The 151-foot-tall piece of art is said to be made of structural stainless steel that rises and curves in a design estimated to cost between $ 11.5 million and $ 18 million.
JACKSONVILLE, Fla – Perkins & Will won the design competition for Riverfront Plaza, a new downtown park that will go where the Jacksonville Landing was demolished along the river.
The city’s Professional Services Review Committee counted the scores of its members and the results placed Perkins & Will as the top pick.
The rating came after three nationally recognized companies pitched their visions at a one-day meeting last month that showed how they would apply a Jacksonville-inspired design to a downtown property that was broadcast on national television more than any other. other place in town.

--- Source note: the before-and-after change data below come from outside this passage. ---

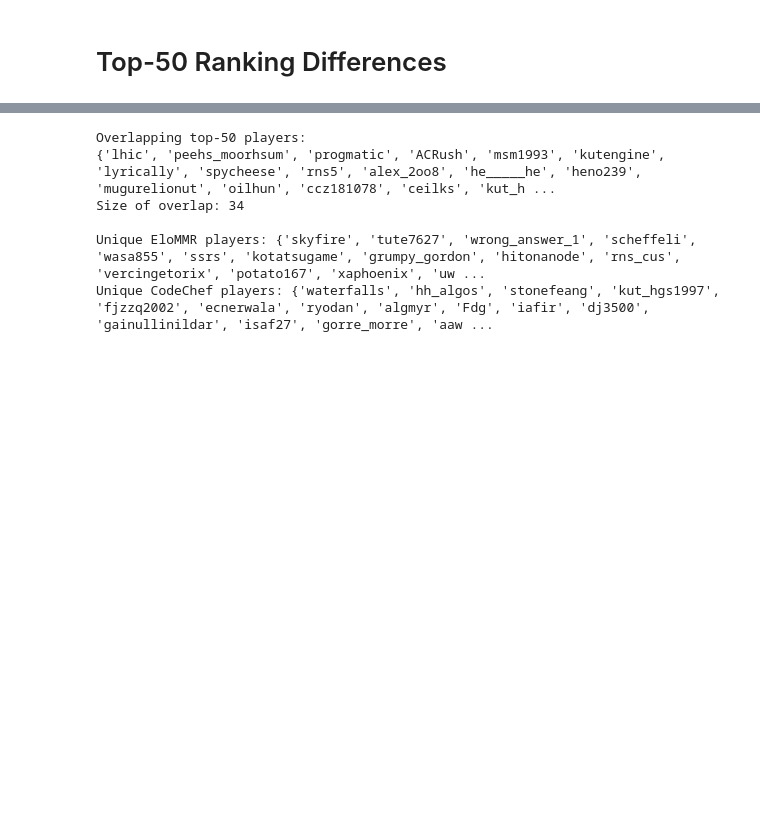
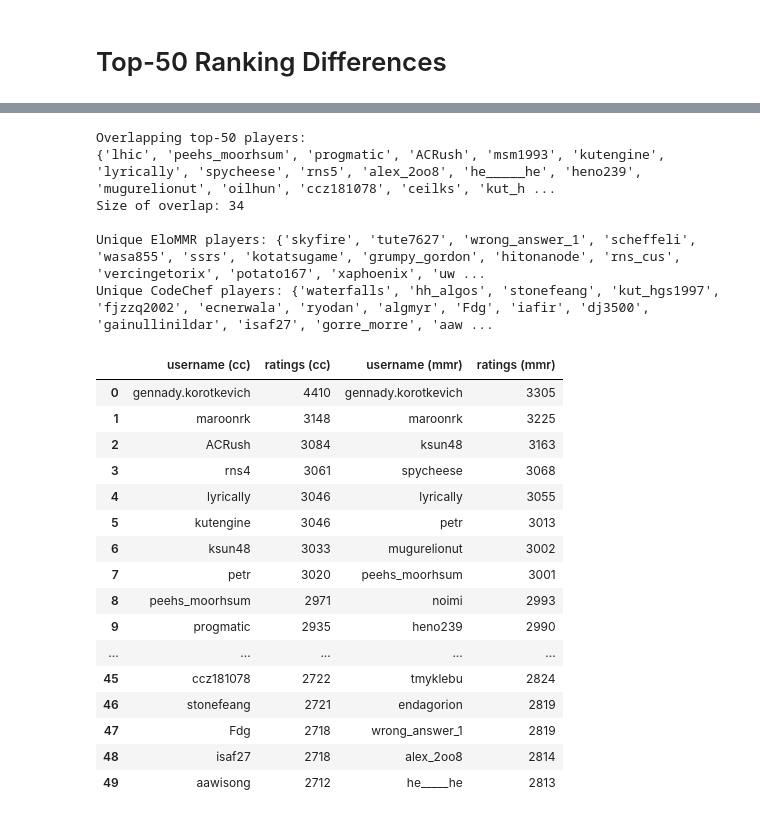
Before and after one commit to EbTech/Elo-MMR, a Jupyter notebook: scripts/notebooks/codechef-experiments.ipynb, the cells around one changed output, grey strips where cells are left out. Drawn from its saved outputs; the diff is of its cells as text; code cells hidden in the pictures; blank space fills up the shorter version.

```diff
--- a/scripts/notebooks/codechef-experiments.ipynb
+++ b/scripts/notebooks/codechef-experiments.ipynb
@@ -207,16 +200,53 @@ We see many common names in the top-10. Let's quantify exactly what the overlap
-# %%
-overlap = set(cc_top50.username) & set(mmr_top50.username)
-
-print('Overlapping top-50 players:')
-print(overlap)
-print('Size of overlap:', len(overlap), '\n')
-
-print('Unique EloMMR players:', set(mmr_top50.username) - overlap)
-print('Unique CodeChef players:', set(cc_top50.username) - overlap)
-# %% [output]
-Overlapping top-50 players:
-{'lhic', 'peehs_moorhsum', 'progmatic', 'ACRush', 'msm1993', 'kutengine', 'lyrically', 'spycheese', 'rns5', 'alex_2oo8', 'he_____he', 'heno239', 'mugurelionut', 'oilhun', 'ccz181078', 'ceilks', 'kut_h ...
-Size of overlap: 34
-
-Unique EloMMR players: {'skyfire', 'tute7627', 'wrong_answer_1', 'scheffeli', 'wasa855', 'ssrs', 'kotatsugame', 'grumpy_gordon', 'hitonanode', 'rns_cus', 'vercingetorix', 'potato167', 'xaphoenix', 'uw ...
-Unique CodeChef players: {'waterfalls', 'hh_algos', 'stonefeang', 'kut_hgs1997', 'fjzzq2002', 'ecnerwala', 'ryodan', 'algmyr', 'Fdg', 'iafir', 'dj3500', 'gainullinildar', 'isaf27', 'gorre_morre', 'aaw ...
+# %%
+import numpy as np
+
+cc_top50 = codechef_rank.iloc[:50]
+mmr_top50 = mmr_rank[['username', 'ratings']].iloc[:50]
+
+overlap = set(cc_top50.username) & set(mmr_top50.username)
+
+print('Overlapping top-50 players:')
+print(overlap)
+print('Size of overlap:', len(overlap), '\n')
+
+print('Unique EloMMR players:', set(mmr_top50.username) - overlap)
+print('Unique CodeChef players:', set(cc_top50.username) - overlap)
+
+# We need to rename some columns now so that when we merge them, column names are unique
+cc_top50.rename(columns={'username': 'username (cc)', 'ratings': 'ratings (cc)'}, inplace=True)
+mmr_top50.rename(columns={'username': 'username (mmr)', 'ratings': 'ratings (mmr)'}, inplace=True)
+
+def custom_style(df):
+    c = df[['username (cc)', 'username (mmr)']].isin(overlap)
+    c0, c1 = c.to_numpy()[:,0:1], c.to_numpy()[:,1:2]
+    mask = np.concatenate([np.repeat(c0, 2, axis=1), np.repeat(c1, 2, axis=1)], axis=1)
+    a = np.where(mask, 'background-color: lightgreen', 'background-color: lightyellow')
+    return pd.DataFrame(a, columns=df.columns, index=df.index)
+
+combined = pd.concat([d.reset_index(drop=True) for d in [cc_top50, mmr_top50]], axis=1)
+s = combined.reset_index(drop=True).style.apply(custom_style, axis=None)
+display(s)
+# %% [output]
+Overlapping top-50 players:
+{'lhic', 'peehs_moorhsum', 'progmatic', 'ACRush', 'msm1993', 'kutengine', 'lyrically', 'spycheese', 'rns5', 'alex_2oo8', 'he_____he', 'heno239', 'mugurelionut', 'oilhun', 'ccz181078', 'ceilks', 'kut_h ...
+Size of overlap: 34
+
+Unique EloMMR players: {'skyfire', 'tute7627', 'wrong_answer_1', 'scheffeli', 'wasa855', 'ssrs', 'kotatsugame', 'grumpy_gordon', 'hitonanode', 'rns_cus', 'vercingetorix', 'potato167', 'xaphoenix', 'uw ...
+Unique CodeChef players: {'waterfalls', 'hh_algos', 'stonefeang', 'kut_hgs1997', 'fjzzq2002', 'ecnerwala', 'ryodan', 'algmyr', 'Fdg', 'iafir', 'dj3500', 'gainullinildar', 'isaf27', 'gorre_morre', 'aaw ...
+|  | username (cc) | ratings (cc) | username (mmr) | ratings (mmr) |
+| 0 | gennady.korotkevich | 4410 | gennady.korotkevich | 3305 |
+| 1 | maroonrk | 3148 | maroonrk | 3225 |
+| 2 | ACRush | 3084 | ksun48 | 3163 |
+| 3 | rns4 | 3061 | spycheese | 3068 |
+| 4 | lyrically | 3046 | lyrically | 3055 |
+| 5 | kutengine | 3046 | petr | 3013 |
+| 6 | ksun48 | 3033 | mugurelionut | 3002 |
+| 7 | petr | 3020 | peehs_moorhsum | 3001 |
+| 8 | peehs_moorhsum | 2971 | noimi | 2993 |
+| 9 | progmatic | 2935 | heno239 | 2990 |
+| ... | ... | ... | ... | ... |
+| 45 | ccz181078 | 2722 | tmyklebu | 2824 |
+| 46 | stonefeang | 2721 | endagorion | 2819 |
+| 47 | Fdg | 2718 | wrong_answer_1 | 2819 |
+| 48 | isaf27 | 2718 | alex_2oo8 | 2814 |
+| 49 | aawisong | 2712 | he_____he | 2813 |
```
Also changed, not shown: parts of 11 cells of this notebook.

The park will also fit into the ongoing work of the Downtown Investment Authority and the Jessie Ball duPont Fund to make the riverside an attraction that draws people downtown for fun and recreation.
The three finalists were Perkins & Will of Chicago, Agency Landscape + Planning, based in Cambridge, Mass., And Olin Partnership of Philadelphia.
Perkins & Will titled their presentation “A Jacksonville Park for Everyone” featuring a large central lawn, playground, wading pool, beer garden and garden patio. The proposal was to allow one to stay away from the Saint John River while retaining ground elevations allowing a view of the water, and part of the shore would be curved inward to add another accent. to the focus on water.
The estimated cost of creating the park was set by the Perkins & Will team at $ 12 million.
Stainless steel sculpture to be part of the design
Perkins & Will also unveiled a massive stainless steel structure designed by Jefre, who is based in Orlando and has gained a reputation for outdoor public art. The 151-foot-tall piece of art is said to be made of structural stainless steel that rises and curves in a design meant to reflect the “history and symbolic relationship” between the river and Jacksonville.
The cost would also be high, estimated at $ 11.5 million or $ 18 million, depending on whether the stainless steel has a “brushed” finish or the more expensive “mirror polish”. This would bring the total cost of the park and sculpture to $ 23.5 million to $ 30 million.
The members of the city’s professional services evaluation committee for the design competition are Downtown Investment Authority CEO Lori Boyer, Procurement Manager Greg Pease, Parks Manager Daryl Joseph, Deputy General Counsel David Migut and City Finance Officer Paul Barrett.